In developing their guide, the British pediatricians consulted over 100 children between the ages of 11 and 24 and found that they spent an average of 2 1/2 hours a day on computers or laptops tablets, 3 hours on the phone, and 2 hours watching television. This is fairly consistent with data collected by Common Sense Media and the Pew Research Center in the U.S. This report highlights the differences between British pediatricians and their American counterparts. Prior to their 2016 report, the American Academy of Pediatrics, the professional group representing American pediatricians, largely described screen time as being unhealthy for children across the board, and particularly for younger children. In recent years they have revised their perspectives and began to recognize that limited screen time for children under the age of 2 may not be harmful when experienced in the company of parents or other family members.
From the perspective of providing information to parents, the British pediatricians took what I view as a very reasonable approach, recognizing that screen time “is a major part of modern life and a necessary part of modern education.” More importantly, they caution other pediatricians and child care professionals that efforts to demonize screen time and working towards highly restrictive measures are likely to cause more difficulty for children rather than less.
The report provides excellent suggestions for pediatricians, psychologists, and other childcare professionals for working with families who have concerns about their children’s use of screen-based technologies. They suggest a series of questions to help parents clarify how screen time is affecting their children, along with some basic recommendations about limit setting when appropriate.
How to know if your child’s screen time needs management. Questions to ask include:
Is screen time in your household controlled?
Does screen time use interfere with what your family wants to do?
Does screen time viewing interfere with sleep?
Are you able to control snacking during screen time?
Limit setting advice from the Royal College of Paediatricians and Child Health revolves around the idea that parents need to be knowledgeable about their kids’ use of screen time and to have tools to set effective boundaries. They also describe that parental modeling plays a big role in how kids use their own screens and that parents who limit their own screen time are more effective in doing so with their children. They suggest that limit setting with older children involves discussion and understanding of expectations. While the report encourages clear and consistently applied boundaries for screen time, it does not provide many details in this regard. To help in this matter, we provide methods to apply the recommendations of the Royal College of Paediatricians and Child Health:

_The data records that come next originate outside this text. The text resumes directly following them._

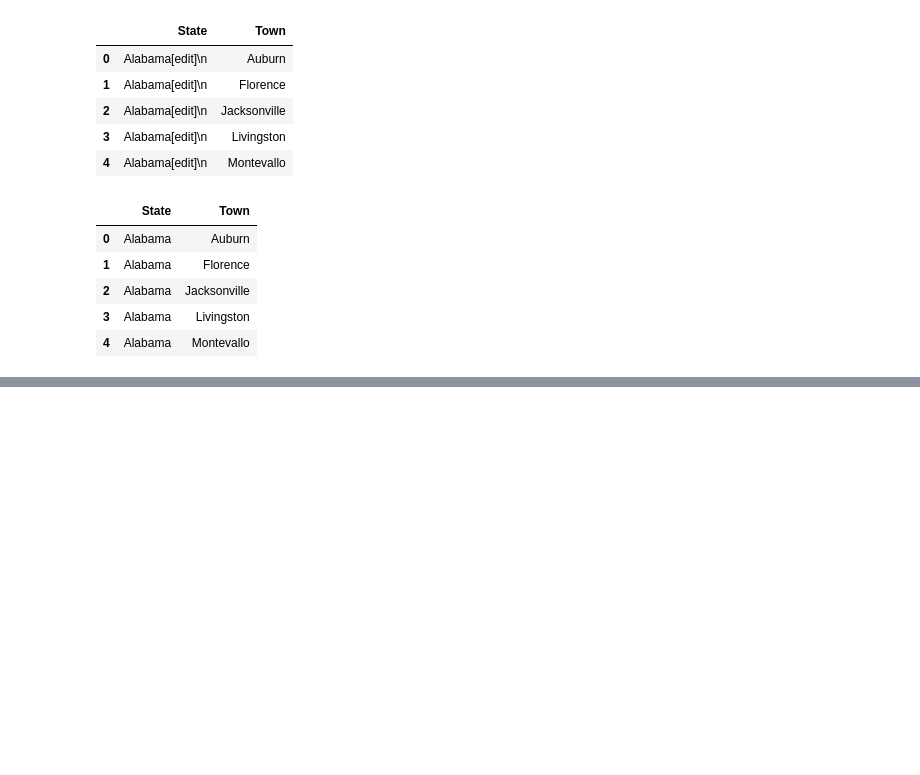
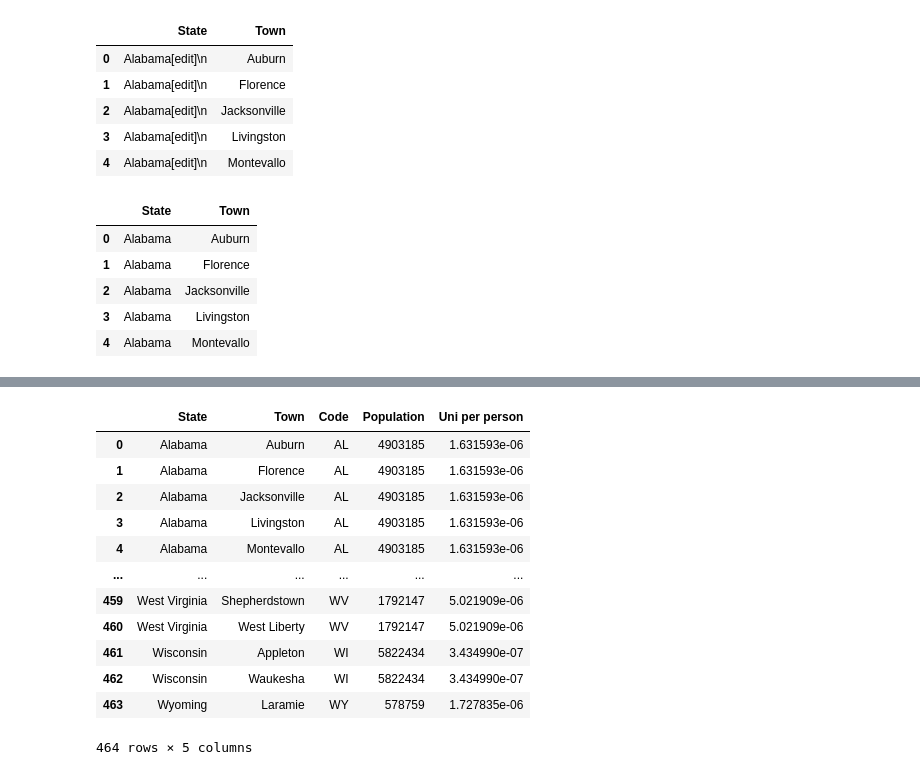
Before and after one commit to HbotondS/datamining_course, a Jupyter notebook: lab05-06/lab6.ipynb, the cells around one changed output, grey strips where cells are left out. Cells and saved outputs as stored; diff of their text form; code cells hidden in the pictures; blank space fills up the shorter version.

```diff
--- a/lab05-06/lab6.ipynb
+++ b/lab05-06/lab6.ipynb
@@ -102,0 +86,4 @@ plt.xticks(rotation=90)
+# %%
+df_codes = pd.read_csv('/content/drive/My Drive/Colab Notebooks/lab05-06/statecodes.csv', names=['State', 'Code'])
+df = df.merge(df_codes, on='State', how='left')
+df.head()
@@ -102,0 +97,5 @@ plt.xticks(rotation=90)
+# %%
+df_population = pd.read_csv('/content/drive/My Drive/Colab Notebooks/lab05-06/statepopulation.csv', names=['State', 'Population'])
+df = df.merge(df_population, on='State', how='left')
+df.Population = df.Population.str.split(',').str.join('').astype(int)
+df.head()
@@ -102,0 +109,20 @@ plt.xticks(rotation=90)
+# %%
+def uni_per_pers(item):
+  return (len(by_state.groups[item.State]) / item.Population)
+
+
+df['Uni per person'] = df.apply(uni_per_pers, axis=1)
+# %% [output]
+|  | State | Town | Code | Population | Uni per person |
+| 0 | Alabama | Auburn | AL | 4903185 | 1.631593e-06 |
+| 1 | Alabama | Florence | AL | 4903185 | 1.631593e-06 |
+| 2 | Alabama | Jacksonville | AL | 4903185 | 1.631593e-06 |
+| 3 | Alabama | Livingston | AL | 4903185 | 1.631593e-06 |
+| 4 | Alabama | Montevallo | AL | 4903185 | 1.631593e-06 |
+| ... | ... | ... | ... | ... | ... |
+| 459 | West Virginia | Shepherdstown | WV | 1792147 | 5.021909e-06 |
+| 460 | West Virginia | West Liberty | WV | 1792147 | 5.021909e-06 |
+| 461 | Wisconsin | Appleton | WI | 5822434 | 3.434990e-07 |
+| 462 | Wisconsin | Waukesha | WI | 5822434 | 3.434990e-07 |
+| 463 | Wyoming | Laramie | WY | 578759 | 1.727835e-06 |
+464 rows × 5 columns
```
Also changed, not shown: parts of 4 cells of this notebook, 3 other files.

Strategies for Teens on Internet Use Describes the need to consider control, autonomy, and academics.
Setting Screen time Limits on Children Describes the amounts of time that are best for various ages based upon developmental levels.
How to Start Setting Screen TIme Limits Describes limit setting for special needs kids, using scheduling strategies, and the role of Play Diets.